**About this exercise:**
Output each entry that follows exactly. Images stay out.

Records drawn from a dataset
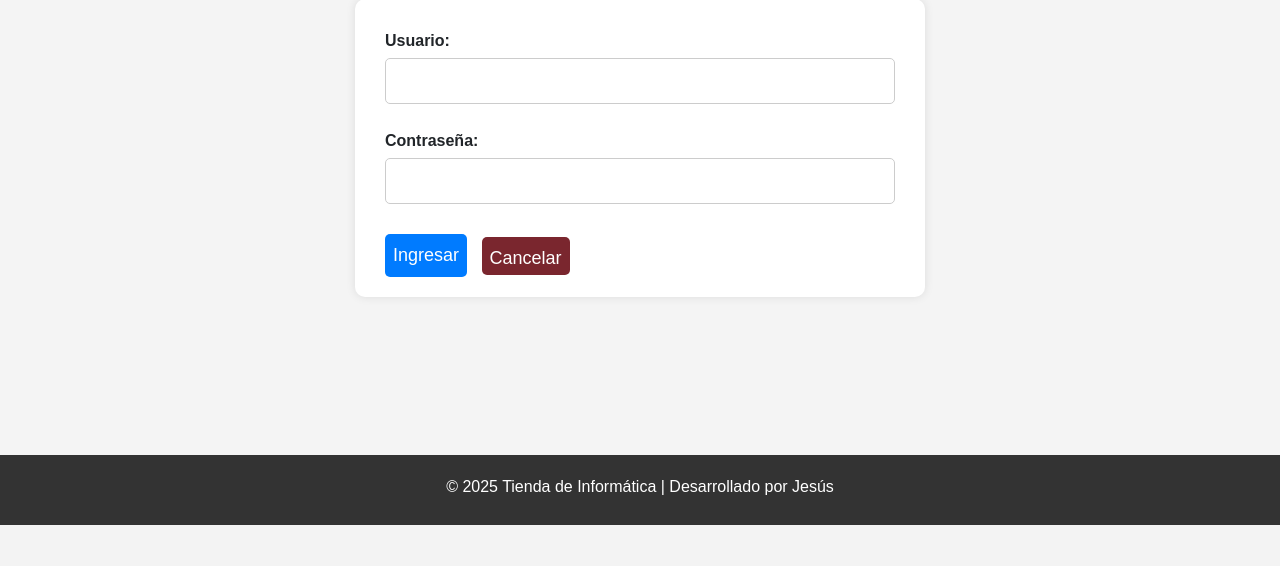
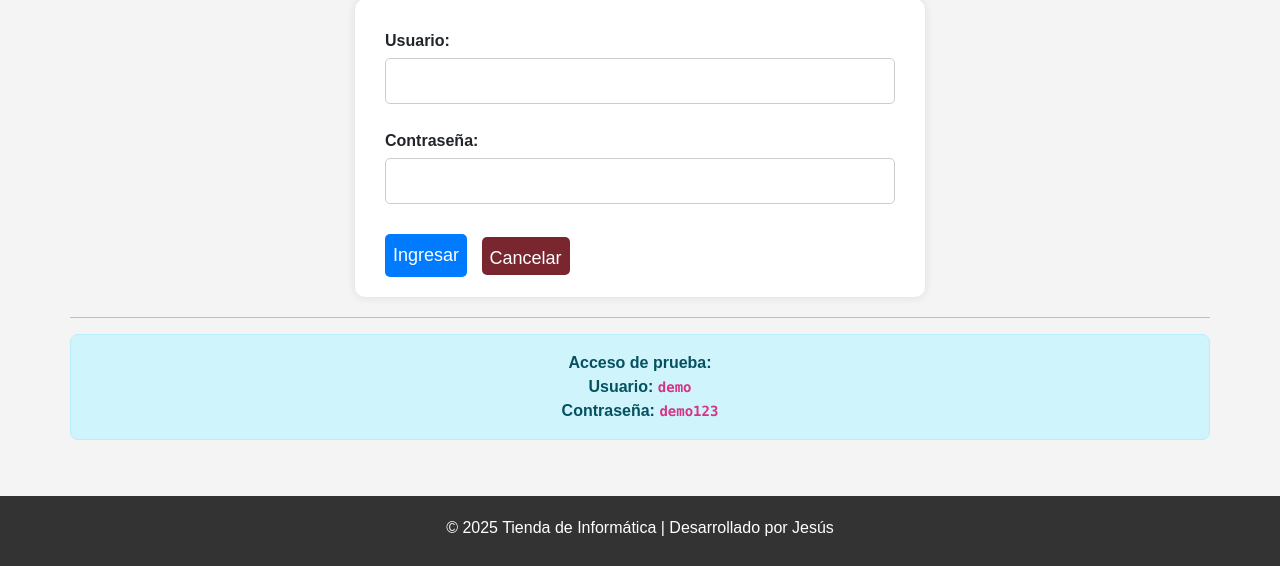
Before and after one commit to jcm201080/ProyectoInformatica, a Flask app: page /login in a window 1280 px wide. Shown: the part 275-841 px from the top of the page. Before the commit the page ends 800 px from the top, so only its background shows below. Run offline with Flask 3, Linux system fonts and the light colour scheme; parts of the project's set-up code (start-up, migrations or seed data) failed here and were passed over.

Commit message:
Acceso con demo

```diff
--- a/db.py
+++ b/db.py
@@ -197,6 +197,7 @@ def rol_requerido(rol_permitido):
 def crear_usuarios_por_defecto():
     admin_creado = register_user("jcm", "1234", "admin")
     cliente_creado = register_user("cliente", "1234", "cliente")
+    demo_creado = register_user("demo", "demo123", "cliente")
 
     if admin_creado:
         print("\u2705 Usuario admin creado.")
@@ -208,6 +209,10 @@ def crear_usuarios_por_defecto():
     else:
         print("\u26a0\ufe0f El usuario cliente ya existe.")
 
+    if demo_creado:
+        print("\u2705 Usuario demo creado.")
+    else:
+        print("\u26a0\ufe0f El usuario demo ya existe.")
 
 
 
--- a/routes/graficas_py.py
+++ b/routes/graficas_py.py
@@ -41,7 +41,7 @@ def generar_grafico_ventas_por_ubicacion():
 
 # Página principal que genera todas las gráficas
 @graficas_py_bp.route("/graficas/python")
-@rol_requerido('admin')
+@login_required
 def graficas_python():
     os.makedirs("static/graficas", exist_ok=True)
 
--- a/templates/base.html
+++ b/templates/base.html
@@ -11,6 +11,24 @@
 
     <!-- 🎨 Tu hoja de estilos personalizada -->
     <link rel="stylesheet" href="/static/estilos.css">
+
+
+    <!--🔒 Modo demo: ocultar acciones peligrosas para usuarios no admin-->
+    {% if session.get('rol') != 'admin' %}
+    <style>
+        /* 🔒 Modo demo: ocultar acciones peligrosas */
+        .admin-only {
+            display: none !important;
+        }
+
+        /* Desactivar formularios solo visualmente */
+        form.admin-only {
+            pointer-events: none;
+            opacity: 0.6;
+        }
+    </style>
+    {% endif %}
+
 </head>
 <body>
 <div class="wrapper">
--- a/templates/login.html
+++ b/templates/login.html
@@ -25,6 +25,15 @@
         <button type="button" class="btn btn-cancel" onclick="cancelar()">Cancelar</button>
     </form>
 
+    <hr>
+
+    <div class="alert alert-info">
+        <strong>Acceso de prueba:</strong><br>
+        Usuario: <code>demo</code><br>
+        Contraseña: <code>demo123</code>
+    </div>
+
+
 
 
     <script>
```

**Result for this exercise:**
Before and after one commit to jcm201080/ProyectoInformatica, a Flask app: page /login in a window 1280 px wide. Shown: the part 275-841 px from the top of the page. Before the commit the page ends 800 px from the top, so only its background shows below. Run offline with Flask 3, Linux system fonts and the light colour scheme; parts of the project's set-up code (start-up, migrations or seed data) failed here and were passed over.

Commit message:
Acceso con demo

```diff
--- a/db.py
+++ b/db.py
@@ -197,6 +197,7 @@ def rol_requerido(rol_permitido):
 def crear_usuarios_por_defecto():
     admin_creado = register_user("jcm", "1234", "admin")
     cliente_creado = register_user("cliente", "1234", "cliente")
+    demo_creado = register_user("demo", "demo123", "cliente")
 
     if admin_creado:
         print("\u2705 Usuario admin creado.")
@@ -208,6 +209,10 @@ def crear_usuarios_por_defecto():
     else:
         print("\u26a0\ufe0f El usuario cliente ya existe.")
 
+    if demo_creado:
+        print("\u2705 Usuario demo creado.")
+    else:
+        print("\u26a0\ufe0f El usuario demo ya existe.")
 
 
 
--- a/routes/graficas_py.py
+++ b/routes/graficas_py.py
@@ -41,7 +41,7 @@ def generar_grafico_ventas_por_ubicacion():
 
 # Página principal que genera todas las gráficas
 @graficas_py_bp.route("/graficas/python")
-@rol_requerido('admin')
+@login_required
 def graficas_python():
     os.makedirs("static/graficas", exist_ok=True)
 
--- a/templates/base.html
+++ b/templates/base.html
@@ -11,6 +11,24 @@
 
     <!-- 🎨 Tu hoja de estilos personalizada -->
     <link rel="stylesheet" href="/static/estilos.css">
+
+
+    <!--🔒 Modo demo: ocultar acciones peligrosas para usuarios no admin-->
+    {% if session.get('rol') != 'admin' %}
+    <style>
+        /* 🔒 Modo demo: ocultar acciones peligrosas */
+        .admin-only {
+            display: none !important;
+        }
+
+        /* Desactivar formularios solo visualmente */
+        form.admin-only {
+            pointer-events: none;
+            opacity: 0.6;
+        }
+    </style>
+    {% endif %}
+
 </head>
 <body>
 <div class="wrapper">
--- a/templates/login.html
+++ b/templates/login.html
@@ -25,6 +25,15 @@
         <button type="button" class="btn btn-cancel" onclick="cancelar()">Cancelar</button>
     </form>
 
+    <hr>
+
+    <div class="alert alert-info">
+        <strong>Acceso de prueba:</strong><br>
+        Usuario: <code>demo</code><br>
+        Contraseña: <code>demo123</code>
+    </div>
+
+
 
 
     <script>
```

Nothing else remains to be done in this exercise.